Search the data below for the string "begin". Extract every line that contains it.

Before-and-after change records:
--------

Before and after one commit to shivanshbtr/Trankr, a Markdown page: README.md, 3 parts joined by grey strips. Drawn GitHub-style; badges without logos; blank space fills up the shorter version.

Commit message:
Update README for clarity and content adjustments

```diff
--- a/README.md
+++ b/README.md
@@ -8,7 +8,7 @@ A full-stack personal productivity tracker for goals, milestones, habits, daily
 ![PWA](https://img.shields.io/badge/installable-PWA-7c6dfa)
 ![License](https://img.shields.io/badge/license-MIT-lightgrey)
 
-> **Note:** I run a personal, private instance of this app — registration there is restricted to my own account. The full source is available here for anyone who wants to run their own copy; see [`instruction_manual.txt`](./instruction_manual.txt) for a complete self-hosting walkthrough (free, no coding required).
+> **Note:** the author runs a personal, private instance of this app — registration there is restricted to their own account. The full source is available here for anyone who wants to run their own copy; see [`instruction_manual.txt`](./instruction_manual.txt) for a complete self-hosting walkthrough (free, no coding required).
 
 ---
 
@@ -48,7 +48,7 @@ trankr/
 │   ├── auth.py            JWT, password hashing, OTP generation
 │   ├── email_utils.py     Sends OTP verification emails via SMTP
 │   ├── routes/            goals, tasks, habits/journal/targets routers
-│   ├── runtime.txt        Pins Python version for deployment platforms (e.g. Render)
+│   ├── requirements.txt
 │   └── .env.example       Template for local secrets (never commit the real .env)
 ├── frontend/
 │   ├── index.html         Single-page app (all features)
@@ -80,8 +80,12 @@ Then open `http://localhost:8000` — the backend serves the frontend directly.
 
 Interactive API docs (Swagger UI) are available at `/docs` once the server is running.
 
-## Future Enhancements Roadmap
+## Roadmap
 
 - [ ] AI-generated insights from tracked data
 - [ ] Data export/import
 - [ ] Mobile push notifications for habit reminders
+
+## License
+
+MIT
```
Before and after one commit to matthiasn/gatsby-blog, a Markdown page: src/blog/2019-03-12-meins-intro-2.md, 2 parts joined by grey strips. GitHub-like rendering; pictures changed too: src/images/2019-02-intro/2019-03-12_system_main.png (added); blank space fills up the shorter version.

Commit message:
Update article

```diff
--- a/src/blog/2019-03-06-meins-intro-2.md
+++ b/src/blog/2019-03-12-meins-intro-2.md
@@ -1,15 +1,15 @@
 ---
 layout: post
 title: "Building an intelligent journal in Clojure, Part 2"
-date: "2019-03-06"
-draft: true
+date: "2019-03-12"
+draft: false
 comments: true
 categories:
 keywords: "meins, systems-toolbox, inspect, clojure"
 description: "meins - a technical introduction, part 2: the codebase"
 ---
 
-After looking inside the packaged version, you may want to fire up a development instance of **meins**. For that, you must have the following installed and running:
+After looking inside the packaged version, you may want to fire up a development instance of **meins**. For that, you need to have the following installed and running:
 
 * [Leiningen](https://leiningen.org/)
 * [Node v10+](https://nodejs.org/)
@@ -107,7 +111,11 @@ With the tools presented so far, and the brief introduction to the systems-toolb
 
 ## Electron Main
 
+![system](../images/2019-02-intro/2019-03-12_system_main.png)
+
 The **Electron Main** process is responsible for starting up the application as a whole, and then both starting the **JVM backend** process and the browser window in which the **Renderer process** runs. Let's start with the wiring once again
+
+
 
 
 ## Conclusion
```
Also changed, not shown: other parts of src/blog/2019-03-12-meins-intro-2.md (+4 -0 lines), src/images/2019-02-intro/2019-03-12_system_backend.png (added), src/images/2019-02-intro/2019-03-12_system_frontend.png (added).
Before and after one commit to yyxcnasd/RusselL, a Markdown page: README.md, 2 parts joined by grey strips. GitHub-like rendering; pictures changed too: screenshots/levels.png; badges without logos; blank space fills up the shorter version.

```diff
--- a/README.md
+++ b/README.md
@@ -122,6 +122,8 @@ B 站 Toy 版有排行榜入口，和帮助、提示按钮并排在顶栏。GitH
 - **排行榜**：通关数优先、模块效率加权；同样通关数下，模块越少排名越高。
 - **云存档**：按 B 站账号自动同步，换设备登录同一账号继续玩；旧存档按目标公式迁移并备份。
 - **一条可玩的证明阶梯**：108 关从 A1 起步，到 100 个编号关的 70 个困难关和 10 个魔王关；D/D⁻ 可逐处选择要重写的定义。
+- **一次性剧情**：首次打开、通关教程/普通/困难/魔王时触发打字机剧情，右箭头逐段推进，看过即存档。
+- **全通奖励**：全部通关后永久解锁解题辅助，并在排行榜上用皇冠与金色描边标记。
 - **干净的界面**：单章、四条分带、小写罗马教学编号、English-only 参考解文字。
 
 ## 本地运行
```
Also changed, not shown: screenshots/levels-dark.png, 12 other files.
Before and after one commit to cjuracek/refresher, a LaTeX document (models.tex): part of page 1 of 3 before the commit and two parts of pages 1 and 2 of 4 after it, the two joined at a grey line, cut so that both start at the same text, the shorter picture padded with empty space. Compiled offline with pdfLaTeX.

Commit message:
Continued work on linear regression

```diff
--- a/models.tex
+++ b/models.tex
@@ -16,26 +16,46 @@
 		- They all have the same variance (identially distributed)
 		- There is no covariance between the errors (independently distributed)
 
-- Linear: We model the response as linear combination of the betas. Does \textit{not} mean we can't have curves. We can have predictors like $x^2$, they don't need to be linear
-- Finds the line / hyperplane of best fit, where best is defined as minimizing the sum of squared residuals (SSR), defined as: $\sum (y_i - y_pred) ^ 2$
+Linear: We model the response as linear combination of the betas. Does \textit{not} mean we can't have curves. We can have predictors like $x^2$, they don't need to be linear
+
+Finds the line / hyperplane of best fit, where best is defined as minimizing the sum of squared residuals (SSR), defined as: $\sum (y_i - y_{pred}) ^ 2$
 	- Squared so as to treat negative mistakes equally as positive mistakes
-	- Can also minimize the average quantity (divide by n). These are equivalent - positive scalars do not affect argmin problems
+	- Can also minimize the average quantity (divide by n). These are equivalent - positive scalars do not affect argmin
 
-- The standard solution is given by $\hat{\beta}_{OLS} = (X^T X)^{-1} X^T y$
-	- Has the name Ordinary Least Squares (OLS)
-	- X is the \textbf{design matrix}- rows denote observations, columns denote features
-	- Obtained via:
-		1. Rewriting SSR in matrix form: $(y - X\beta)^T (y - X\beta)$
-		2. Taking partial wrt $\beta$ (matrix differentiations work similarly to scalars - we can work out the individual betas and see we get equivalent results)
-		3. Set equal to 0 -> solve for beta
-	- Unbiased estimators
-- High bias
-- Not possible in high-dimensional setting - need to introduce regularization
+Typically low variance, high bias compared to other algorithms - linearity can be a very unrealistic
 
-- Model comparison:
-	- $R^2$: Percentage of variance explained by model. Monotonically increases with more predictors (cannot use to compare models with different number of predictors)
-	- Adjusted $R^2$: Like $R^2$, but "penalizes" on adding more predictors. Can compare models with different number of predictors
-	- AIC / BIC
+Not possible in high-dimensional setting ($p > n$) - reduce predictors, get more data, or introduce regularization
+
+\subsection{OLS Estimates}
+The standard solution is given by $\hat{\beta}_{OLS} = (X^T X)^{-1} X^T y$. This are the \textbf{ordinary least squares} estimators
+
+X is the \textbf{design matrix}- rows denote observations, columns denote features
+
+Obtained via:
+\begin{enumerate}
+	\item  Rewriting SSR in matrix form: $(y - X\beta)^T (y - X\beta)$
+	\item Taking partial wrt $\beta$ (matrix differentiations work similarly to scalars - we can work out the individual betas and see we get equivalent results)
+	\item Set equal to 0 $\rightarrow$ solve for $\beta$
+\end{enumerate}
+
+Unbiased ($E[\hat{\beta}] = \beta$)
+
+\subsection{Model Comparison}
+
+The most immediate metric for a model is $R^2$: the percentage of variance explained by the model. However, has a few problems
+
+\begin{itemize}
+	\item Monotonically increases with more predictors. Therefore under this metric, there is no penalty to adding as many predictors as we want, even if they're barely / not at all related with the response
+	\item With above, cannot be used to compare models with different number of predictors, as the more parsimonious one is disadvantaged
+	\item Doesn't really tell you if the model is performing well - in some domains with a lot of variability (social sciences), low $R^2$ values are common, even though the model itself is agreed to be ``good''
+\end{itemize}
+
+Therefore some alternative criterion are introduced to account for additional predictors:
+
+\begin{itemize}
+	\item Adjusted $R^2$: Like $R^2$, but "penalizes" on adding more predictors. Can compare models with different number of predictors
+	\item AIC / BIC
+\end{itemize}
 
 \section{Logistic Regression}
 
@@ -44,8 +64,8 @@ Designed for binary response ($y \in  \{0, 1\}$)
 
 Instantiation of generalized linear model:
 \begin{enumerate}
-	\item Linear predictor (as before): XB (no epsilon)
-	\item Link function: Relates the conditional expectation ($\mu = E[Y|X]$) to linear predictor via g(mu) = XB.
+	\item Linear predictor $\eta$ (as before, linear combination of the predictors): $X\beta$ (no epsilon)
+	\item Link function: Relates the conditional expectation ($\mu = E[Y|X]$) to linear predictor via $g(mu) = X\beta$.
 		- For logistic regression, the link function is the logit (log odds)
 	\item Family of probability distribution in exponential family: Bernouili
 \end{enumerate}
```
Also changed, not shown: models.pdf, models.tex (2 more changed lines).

--------

> Answer space:
+\begin{enumerate}
+\begin{itemize}
+\begin{itemize}
 \begin{enumerate}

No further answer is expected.